"CBS This Morning" co-host John Dickerson shares his thoughts on the big stories of the week in our series Reporter's Notebook.
Candidate Donald Trump promised that he'd be a cheerleader for America. He built his career as a marketer and as president, he's shown that marketing moxie.
In England, he found a way to mention his Scottish golf course in an interview, in a press conference and on Twitter. But in Helsinki, Donald Trump, the marketer of America, didn't show.
Presidents often use international moments to wear the sandwich board of America. At his 1987 summit with Soviet leader Mikhail Gorbachev, President Ronald Reagan said, "On the table will be not only arms reduction but also human rights issues about which the American people and their government are deeply committed."
When liberty and freedom are threatened, American presidents show solidarity. At a 1963 speech in West Berlin, John F. Kennedy famously proclaimed, "As a free man, I take pride in the words 'Ich bin ein Berliner!'"
In Helsinki, the world was watching. The Trump administration says that Russians are actively trying to undermine democracies and Russia spreads the view that the most powerful democracy, America, is not special, but simply self-interested and grubby like all the rest.
Sen. Ben Sasse, R-Nebraska, took a crack at what a cheerleading rebuttal might sound like when he said, "We believe that 7.5 billion people across the globe are created with dignity, that they have the rights to free speech and assembly and press and religion and protest."
President Trump instead said both countries were to blame for bad relations.
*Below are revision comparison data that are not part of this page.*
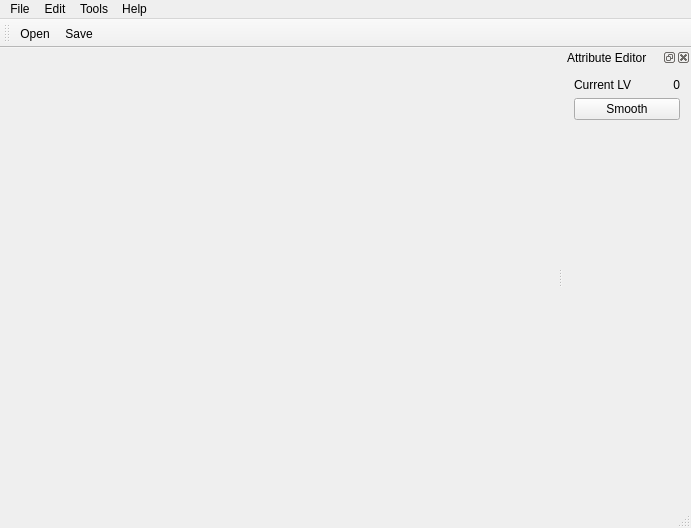
The window that visual_studio/A03_Subdivision/MainWindow.ui (ShenyaoKe/GeometricModeling) describes before a commit, drawn with Qt 5.
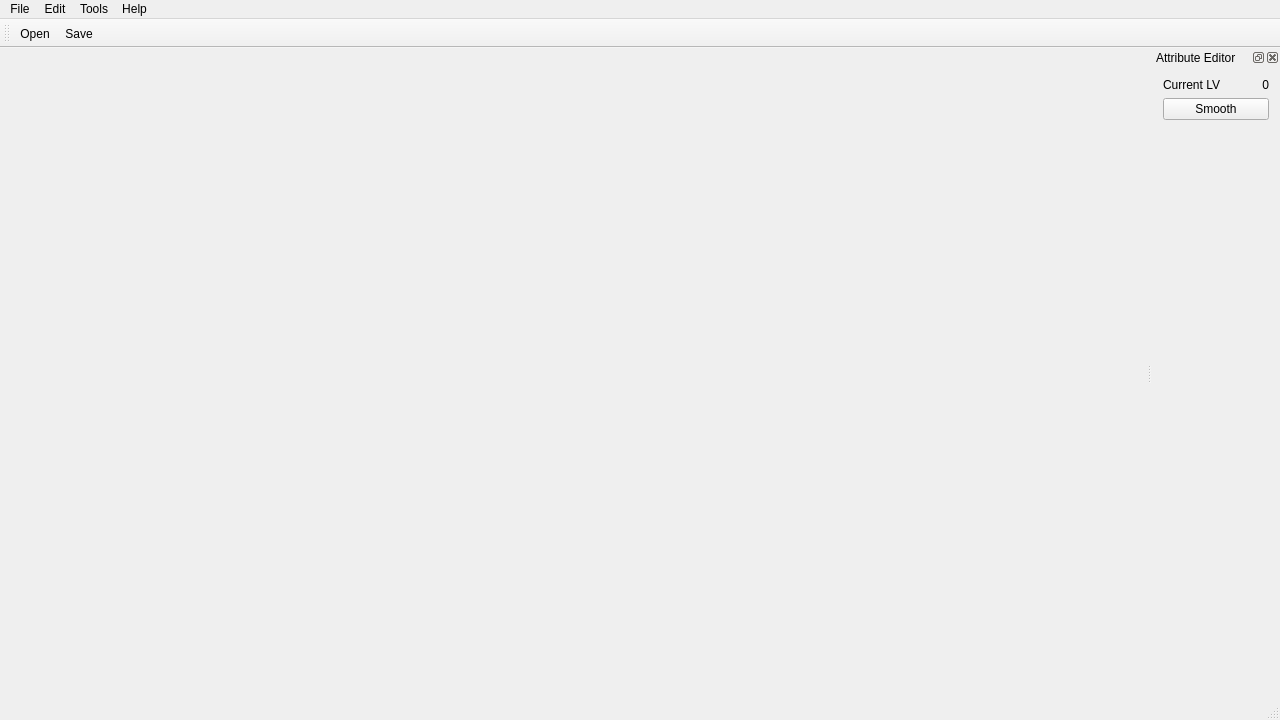
The same window after the commit.

What changed in the file:
```diff
--- a/visual_studio/A03_Subdivision/MainWindow.ui
+++ b/visual_studio/A03_Subdivision/MainWindow.ui
@@ -6,8 +6,8 @@
    <rect>
     <x>0</x>
     <y>0</y>
-    <width>691</width>
-    <height>528</height>
+    <width>1280</width>
+    <height>720</height>
    </rect>
   </property>
   <property name="windowTitle">
@@ -28,7 +28,7 @@
     <rect>
      <x>0</x>
      <y>0</y>
-     <width>691</width>
+     <width>1280</width>
      <height>21</height>
     </rect>
    </property>
```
Asked to broker a dispute between American intelligence and Vladimir Putin, he said he had confidence in both.
Days before, the president had confronted NATO leaders in public, but in Helsinki he wanted no confrontation with Russia over actions past or present – or even the mild abrasions that might come from cheerleading freedom and liberty.